This uproar exposes a dangerous wish. To silence race collapses American history into a fairy tale, blotting out the central drama of democratic progress. The original framers of the Constitution boldly designed horizontal ties across sensitive barriers of hierarchy, region, and belief. Race has tested them ever since, and only subterfuge or willful amnesia can deny its residual force. Race flipped the century-old “solid South” from Democratic to Republican after 1964. Dragnets now search predominantly black teenagers to confiscate guns in New York, while zealous coalitions elsewhere stockpile guns into predominantly white hands — all professing a race-neutral public safety. Partisan gridlock is racial by the numbers. The House of Representatives has packed itself into Democratic districts that average twice the non-white population compared with Republican districts that average fifty percent more white people. One national party tends to be skittish about race. The other transmutes latent fear and distrust into a pervasive hostility toward government.
King’s “dream” speech abides. Contrary to popular impression then, and lingering insistence today, he did not win favor by promising that African Americans would behave like white people. He said nearly the opposite, quite plainly. His ringing conclusion invited polyglot America—“all God’s children”—to join hands and sing a Negro spiritual, so that everyone for that moment could share inspirations forged during slavery. King invoked a larger patriotism in which people of every stripe reach from tip-toe stance across divisions between them. Free citizenship requires meeting each other half-way to build ties of comfort and strength. King’s burden was not the tip-toe stance itself but flatfooted disregard on the other side. His reward was small miracles of common purpose that made “movement” the watchword of national politics.
Now the watchword has atrophied to “spin,” cynical and stationary. The glory of freedom is still there, however, in far better shape than our fractured discourse suggests. Obama should speak more from his tip-toe stance about race in our national journey. Spasms of objection can give way to more balanced history, but we all inherit the responsibility to make it so. King and his colleagues leave us a patriotic lesson that every citizen can become a modern Founder.

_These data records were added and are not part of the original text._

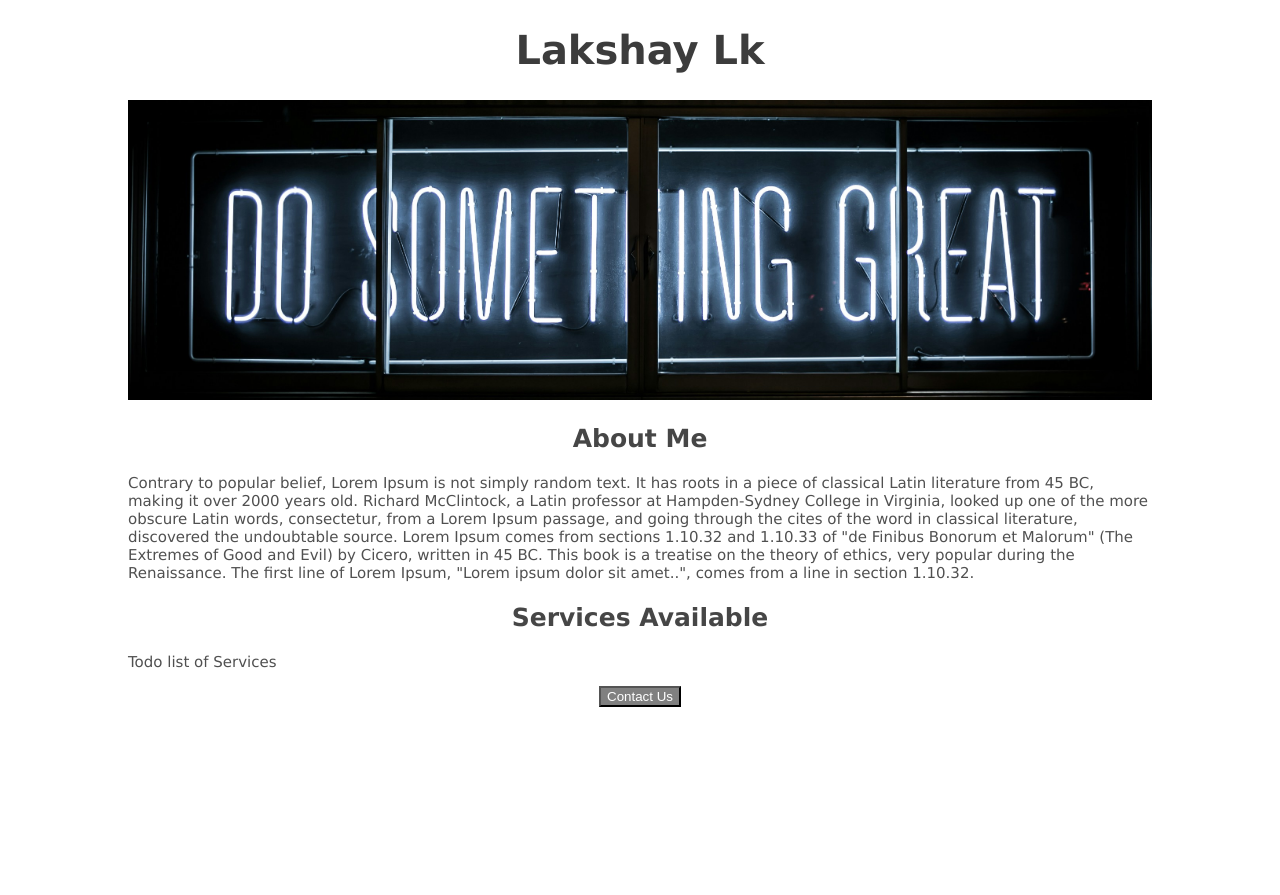
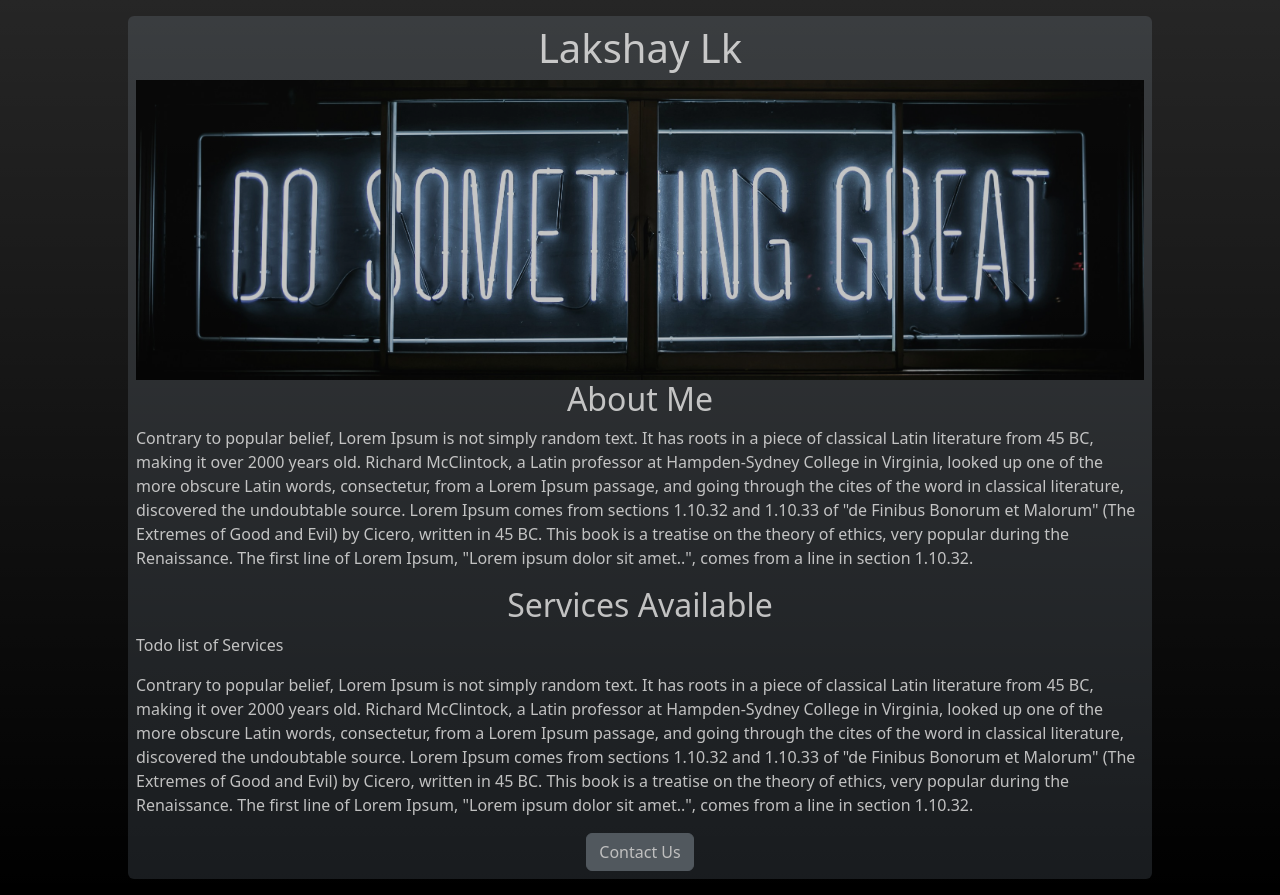
Before and after one commit to lakshaykun/sample_website, a Flask app: page / in a window 1280 px wide. Before the commit the page ends 707 px from the top, so only its background shows below. Run offline with Flask 3, Linux system fonts and the light colour scheme.

Commit message:
added bootstrap for design

```diff
--- a/static/css/index.css
+++ b/static/css/index.css
@@ -1,33 +1,3 @@
-h1 {
-    font-family: Verdana;
-    font-weight: 700;
-    font-size: 40px;
-    color: rgb(60, 60, 60);
-    text-align: center;
-}
-
-h2 {
-    font-size: 25px;
-    font-family: Verdana;
-    color: rgb(70, 70, 70);
-    text-align: center;
-}
-
-.bodytext {
-    font-size: 15px;
-    font-family: Verdana;
-    color: rgb(80, 80, 80);
-}
-
-body {
-    width: 80%;
-    margin: 0 auto;
-}
-
-footer {
-    text-align: center;
-}
-
 #banner {
     width: 100%;
     height: 300px;
--- a/templates/index.html
+++ b/templates/index.html
@@ -4,24 +4,31 @@
     <meta charset="UTF-8">
     <meta name="viewport" content="width=device-width, initial-scale=1.0">
     <title>Lakshay Lk</title>
+    <link rel="icon" type="image/x-icon" href="static/banner.jpg">
     <link rel="stylesheet" type="text/css" href="{{ url_for('static', filename='css/index.css') }}">
+    <link href="https://cdn.jsdelivr.net/npm/bootstrap@5.3.3/dist/css/bootstrap.min.css" rel="stylesheet" integrity="sha384-QWTKZyjpPEjISv5WaRU9OFeRpok6YctnYmDr5pNlyT2bRjXh0JMhjY6hW+ALEwIH" crossorigin="anonymous">
 </head>
-<body>
-    <h1>Lakshay Lk</h1>
+<body class="bg-black bg-gradient">
+    <div>
+        <div class="my-3 mx-auto p-2 bg-dark bg-gradient rounded opacity-75 text-white" style="width: 80%;">
+            <h1 class="text-center">Lakshay Lk</h1>
             <img src="static/banner.jpg" alt="Banner" id="banner">
-    <div class="about">
-        <h2>About Me</h2>
-        <p class="bodytext">Contrary to popular belief, Lorem Ipsum is not simply random text. It has roots in a piece of classical Latin literature from 45 BC, making it over 2000 years old. Richard McClintock, a Latin professor at Hampden-Sydney College in Virginia, looked up one of the more obscure Latin words, consectetur, from a Lorem Ipsum passage, and going through the cites of the word in classical literature, discovered the undoubtable source. Lorem Ipsum comes from sections 1.10.32 and 1.10.33 of "de Finibus Bonorum et Malorum" (The Extremes of Good and Evil) by Cicero, written in 45 BC. This book is a treatise on the theory of ethics, very popular during the Renaissance. The first line of Lorem Ipsum, "Lorem ipsum dolor sit amet..", comes from a line in section 1.10.32.</p>
+            <div>
+                <h2 class="text-center">About Me</h2>
+                <p>Contrary to popular belief, Lorem Ipsum is not simply random text. It has roots in a piece of classical Latin literature from 45 BC, making it over 2000 years old. Richard McClintock, a Latin professor at Hampden-Sydney College in Virginia, looked up one of the more obscure Latin words, consectetur, from a Lorem Ipsum passage, and going through the cites of the word in classical literature, discovered the undoubtable source. Lorem Ipsum comes from sections 1.10.32 and 1.10.33 of "de Finibus Bonorum et Malorum" (The Extremes of Good and Evil) by Cicero, written in 45 BC. This book is a treatise on the theory of ethics, very popular during the Renaissance. The first line of Lorem Ipsum, "Lorem ipsum dolor sit amet..", comes from a line in section 1.10.32.</p>
             </div>
 
-    <div class="services">
-        <h2>Services Available</h2>
-        <p class="bodytext">Todo list of Services</p>
+            <div>
+                <h2 class="text-center">Services Available</h2>
+                <p>Todo list of Services</p>
+                <p>Contrary to popular belief, Lorem Ipsum is not simply random text. It has roots in a piece of classical Latin literature from 45 BC, making it over 2000 years old. Richard McClintock, a Latin professor at Hampden-Sydney College in Virginia, looked up one of the more obscure Latin words, consectetur, from a Lorem Ipsum passage, and going through the cites of the word in classical literature, discovered the undoubtable source. Lorem Ipsum comes from sections 1.10.32 and 1.10.33 of "de Finibus Bonorum et Malorum" (The Extremes of Good and Evil) by Cicero, written in 45 BC. This book is a treatise on the theory of ethics, very popular during the Renaissance. The first line of Lorem Ipsum, "Lorem ipsum dolor sit amet..", comes from a line in section 1.10.32.</p>
 
             </div>
 
-    <footer>
-        <button class="button" style="background-color: grey; color: white;">Contact Us</button>
+            <footer style="text-align: center;">
+                <button class="btn btn-secondary">Contact Us</button>
             </footer>
+        </div>
+    </div>
 </body>
 </html>
```
Lines whose indentation alone changed are shown as unchanged.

Taylor Branch wrote a prize-winning historical trilogy on the civil rights era, beginning with Parting the Waters (1988). His recent books are The Cartel (2011), about NCAA college sports, and The King Years: Historic Moments in the Civil Rights Movement (2013). He lives in Baltimore with his wife, Christy Macy.